But this is where Senegalese and American culture clash, and this is where the waiting room, which at first struck me as a bizarrely and inappropriately transferred Western-ism, starts to look like a perfectly designed space for the role it has to play. No one in Senegal seeks out solitude, unless they're very elderly and choose to spend most of their time in prayer and preparation for death. No one chooses to strike off into the wilderness all by himself, far from family and friends. I used to see solitude in Senegal as something to be avoided for practical reasons: the community of the village supports and sustains all the individuals within it, and no individual could survive for long without its framework. But maybe such a closeness is also an emotional necessity for the Senegalese. To be alone is to accept that your death is coming, or to seek it out prematurely. In a time of sickness, a close-packed waiting room where you sit elbow to elbow with neighbors and acquaintances would be reassuring, when you look at it this way. All those people squished in next to you are your life, your way of continuing to live.
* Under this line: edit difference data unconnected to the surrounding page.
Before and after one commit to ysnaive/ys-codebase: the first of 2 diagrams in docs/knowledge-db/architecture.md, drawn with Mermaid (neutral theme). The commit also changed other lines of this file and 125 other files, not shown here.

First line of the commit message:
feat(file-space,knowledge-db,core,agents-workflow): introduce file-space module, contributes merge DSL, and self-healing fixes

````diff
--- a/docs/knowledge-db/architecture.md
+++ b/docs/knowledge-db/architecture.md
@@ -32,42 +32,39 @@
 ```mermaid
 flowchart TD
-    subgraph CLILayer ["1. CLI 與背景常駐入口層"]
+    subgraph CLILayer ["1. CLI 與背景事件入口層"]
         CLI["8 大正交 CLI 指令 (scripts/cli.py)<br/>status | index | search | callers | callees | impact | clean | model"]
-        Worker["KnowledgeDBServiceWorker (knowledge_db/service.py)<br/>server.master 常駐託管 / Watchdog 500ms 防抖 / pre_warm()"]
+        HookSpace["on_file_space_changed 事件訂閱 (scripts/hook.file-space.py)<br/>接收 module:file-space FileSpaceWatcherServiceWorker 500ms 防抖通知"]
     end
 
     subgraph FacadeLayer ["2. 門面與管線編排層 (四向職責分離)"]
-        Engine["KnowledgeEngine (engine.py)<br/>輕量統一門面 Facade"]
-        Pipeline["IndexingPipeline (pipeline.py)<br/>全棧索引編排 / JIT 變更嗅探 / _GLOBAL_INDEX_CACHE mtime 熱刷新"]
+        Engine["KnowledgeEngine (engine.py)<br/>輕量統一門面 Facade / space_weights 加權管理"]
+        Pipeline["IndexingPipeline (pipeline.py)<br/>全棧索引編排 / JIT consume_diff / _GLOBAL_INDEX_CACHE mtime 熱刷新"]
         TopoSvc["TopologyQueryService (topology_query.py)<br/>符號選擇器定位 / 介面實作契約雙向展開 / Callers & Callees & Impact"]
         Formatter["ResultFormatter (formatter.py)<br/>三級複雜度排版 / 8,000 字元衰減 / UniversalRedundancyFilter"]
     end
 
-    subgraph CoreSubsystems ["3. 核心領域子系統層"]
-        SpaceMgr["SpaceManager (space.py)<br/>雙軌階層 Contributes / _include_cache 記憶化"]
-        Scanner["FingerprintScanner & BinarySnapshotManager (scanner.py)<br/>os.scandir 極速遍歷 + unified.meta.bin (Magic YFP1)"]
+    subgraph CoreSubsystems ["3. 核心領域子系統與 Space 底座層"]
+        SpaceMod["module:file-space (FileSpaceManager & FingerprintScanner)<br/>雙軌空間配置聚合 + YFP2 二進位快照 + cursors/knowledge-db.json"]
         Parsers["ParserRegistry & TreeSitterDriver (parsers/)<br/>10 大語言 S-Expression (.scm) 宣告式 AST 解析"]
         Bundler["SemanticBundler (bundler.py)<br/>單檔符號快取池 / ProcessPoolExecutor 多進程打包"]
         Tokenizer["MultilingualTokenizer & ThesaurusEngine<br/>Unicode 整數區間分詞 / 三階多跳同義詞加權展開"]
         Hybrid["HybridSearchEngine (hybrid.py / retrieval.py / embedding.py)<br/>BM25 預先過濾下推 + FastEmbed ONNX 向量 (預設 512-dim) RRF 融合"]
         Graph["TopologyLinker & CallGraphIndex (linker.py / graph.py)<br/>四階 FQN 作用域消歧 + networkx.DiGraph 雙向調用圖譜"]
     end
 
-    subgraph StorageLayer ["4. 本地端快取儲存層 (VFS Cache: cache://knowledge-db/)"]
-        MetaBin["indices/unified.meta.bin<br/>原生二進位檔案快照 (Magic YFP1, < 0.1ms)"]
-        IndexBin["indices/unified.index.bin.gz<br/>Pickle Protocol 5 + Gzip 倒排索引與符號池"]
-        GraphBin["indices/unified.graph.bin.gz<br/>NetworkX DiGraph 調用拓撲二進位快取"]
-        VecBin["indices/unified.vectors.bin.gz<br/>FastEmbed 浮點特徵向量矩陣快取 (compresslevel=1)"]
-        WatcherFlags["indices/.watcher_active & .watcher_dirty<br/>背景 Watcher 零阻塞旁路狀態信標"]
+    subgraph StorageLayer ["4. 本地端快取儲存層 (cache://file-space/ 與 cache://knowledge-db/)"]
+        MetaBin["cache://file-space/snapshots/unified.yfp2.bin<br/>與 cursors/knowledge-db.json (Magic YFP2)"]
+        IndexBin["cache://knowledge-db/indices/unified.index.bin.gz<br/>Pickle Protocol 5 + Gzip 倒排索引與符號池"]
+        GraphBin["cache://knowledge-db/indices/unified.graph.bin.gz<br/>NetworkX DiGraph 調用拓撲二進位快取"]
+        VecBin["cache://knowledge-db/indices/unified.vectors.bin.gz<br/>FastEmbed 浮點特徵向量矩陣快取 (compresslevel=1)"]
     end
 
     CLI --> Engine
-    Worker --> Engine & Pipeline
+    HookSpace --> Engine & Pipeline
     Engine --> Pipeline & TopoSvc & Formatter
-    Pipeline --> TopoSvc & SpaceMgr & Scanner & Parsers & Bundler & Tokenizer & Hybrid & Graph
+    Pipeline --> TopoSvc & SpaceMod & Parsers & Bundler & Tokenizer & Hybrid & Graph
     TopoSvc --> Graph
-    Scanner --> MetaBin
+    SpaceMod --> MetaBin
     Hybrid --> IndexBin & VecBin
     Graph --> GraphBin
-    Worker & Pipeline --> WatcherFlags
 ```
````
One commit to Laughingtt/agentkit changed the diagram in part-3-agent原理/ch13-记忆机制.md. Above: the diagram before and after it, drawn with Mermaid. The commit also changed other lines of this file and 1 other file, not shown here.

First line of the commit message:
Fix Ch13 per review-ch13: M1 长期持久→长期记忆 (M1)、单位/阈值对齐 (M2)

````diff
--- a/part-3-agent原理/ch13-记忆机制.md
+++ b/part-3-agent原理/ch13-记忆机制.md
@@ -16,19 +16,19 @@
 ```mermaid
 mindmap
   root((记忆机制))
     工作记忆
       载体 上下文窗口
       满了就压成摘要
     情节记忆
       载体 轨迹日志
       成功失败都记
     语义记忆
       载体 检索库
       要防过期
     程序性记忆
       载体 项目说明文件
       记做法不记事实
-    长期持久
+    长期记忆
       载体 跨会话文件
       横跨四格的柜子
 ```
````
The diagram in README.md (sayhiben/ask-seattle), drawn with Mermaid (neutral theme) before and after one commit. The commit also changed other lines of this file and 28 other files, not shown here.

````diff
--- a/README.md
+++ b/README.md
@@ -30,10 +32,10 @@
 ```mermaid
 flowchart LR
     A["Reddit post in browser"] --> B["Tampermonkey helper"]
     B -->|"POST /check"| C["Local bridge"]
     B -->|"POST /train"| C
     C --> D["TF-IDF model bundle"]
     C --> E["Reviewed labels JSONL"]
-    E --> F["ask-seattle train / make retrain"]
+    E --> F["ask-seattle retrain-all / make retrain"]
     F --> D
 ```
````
The doctor and his medications might provide some help and comfort, but I think there's a way in which a return to health and well-being starts here, in this waiting room, where it's impossible to be alone, and so perhaps impossible to die.
Love and guts,